“It’s one of those jock-isms to say:
I’ve had two songs by the same artist in the same hour!”
“I might go to Bruno Mars and say:
record me a couple of songs”
Focus on core listeners
As a program & music director, you want to satisfy your P1 audience. But you might also like to gain new listeners and build your cume – attracting occasional listeners, and making both your P1 and P2 listeners tune in more and listen longer over time. How do you balance between serving your core and broadening your format?
“I lean towards the first: – satisfy your P1s. If you want to provide a profile of unpredictability, a super-lunar category has got some real value in some formats.” He feels like these ‘wow’ songs (or ‘spice’ songs) can have value in a competitive situation, as long as they are programmed well.
The idea is to have many songs in a category that appears just a few times a day – and to combine this with a smart daypart rotation. A certain spice song might play on a Monday morning in January, and then again on a Wednesday midday in February. Hill advises to always pre-sell this sort of rare records. “I’d put a liner or jock in front of it that says: wow, here’s some fun for ‘ya! We went to the back of the stack, and dusted it off.”
Counter-program against competitor attacks
What if you’re a heritage CHR like Z100, and I’m a new kid on the block like AMP Radio, attacking you with a similar playlist. You play 140 songs; I’m running 120. You spin Bruno Mars 80 times a week; I’m playing him 100 times. What would you do as a PD or MD?
“I’d do a lot of things. I would play only half of the list on certain days of the week – talking about fast turnovers! On the weekend, I might just play my powers, so the rotation is just half the time. I would go to the sales department to get an All-Music Monday with no commercials at all, or 1 sponsor message like: ‘this hour is brought to you by’. I’d get artists to the station, and have them record acoustic versions with my call letters in it. And I would play some things that you don’t play; find really great songs and make hits out of them.
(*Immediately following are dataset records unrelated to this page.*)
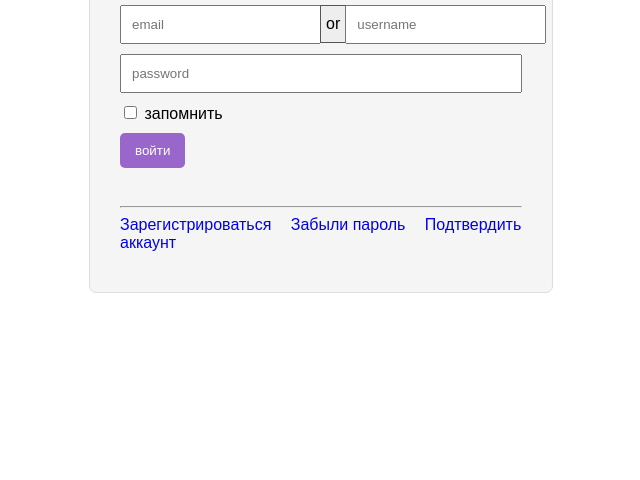
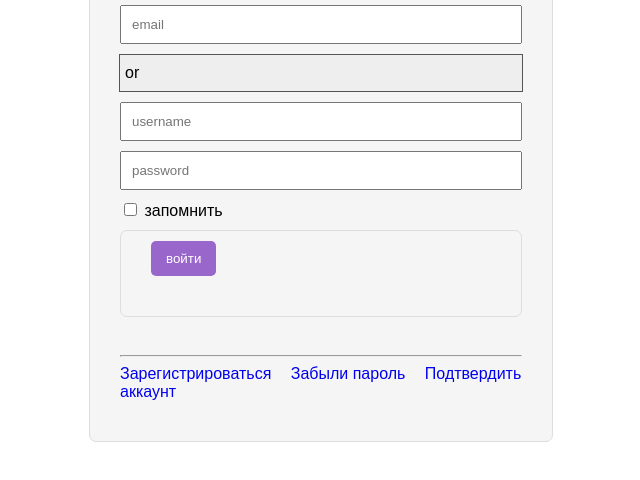
Before and after one commit to maryanimka/fullstack2025, a plain HTML site: page login.html in a window 1280 px wide. Shown: the part 140-620 px from the top of the page, without its empty margins (319-959 px from the left). Drawn offline with Linux system fonts and the light colour scheme.

Commit message:
изменен код с flex на grid

```diff
--- a/login.html
+++ b/login.html
@@ -7,23 +7,21 @@
   <link rel="stylesheet" href="style.css">
 </head>
 <body>
-  <div>
+  <div class="wrap">
     <h1>Войти</h1>
-    <form action="#">
-      <section>
-        <input placeholder="email">
-        <span class="fake">or</span>
-        <input placeholder="username">
-      </section>
-
-      <input type="password" placeholder="password">
-
-      <label>
-        <input type="checkbox"> запомнить
-      </label>
+    <form class="form-login" action="#">
+    <input placeholder="email">
+    <span class="fake">or</span>
+    <input placeholder="username">
+    <input class="i3columns" type="password" placeholder="password">
+    <label class="i3columns">
+    <input type="checkbox"> запомнить
+    </label>
+    <div>
       <button type="submit">
         войти
       </button>
+    </div>
     </form>
     <hr>
     <a href="#">Зарегистрироваться</a>
```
I might go to Bruno Mars and Pharrell Williams and say: record me a couple of songs that you only give to me. I would even pay for it.”
“Find the next big thing”
Sound tight, but fresh
What about other way around? Let’s say you’re a newcomer in a tough market like Los Angeles, going up against established competitors such as KIIS-FM. How to stand out in terms of music scheduling from a challenger’s point?
“I’m not sure there’s a music scheduling trick, other than shorter and tighter”, says Keith Hill, adding that some audience interaction might work – like listener-driven radio bits where people can pick the next song. “But the most important thing if I’m in second place, is just to be so much tighter. It would be the records that I wouldn’t play, that would make a difference. I’d cut the list in half and be super-me. I’d also try to be on the leading edge of new music; find the next big thing. Yes, new songs are unfamiliar, but do you remember the first time you’ve heard some records? You went: wow, what a great song! Listeners have that response, too. If it’s sonically interesting and real ear candy, being new is not an anomaly.” [ See also part 1 ]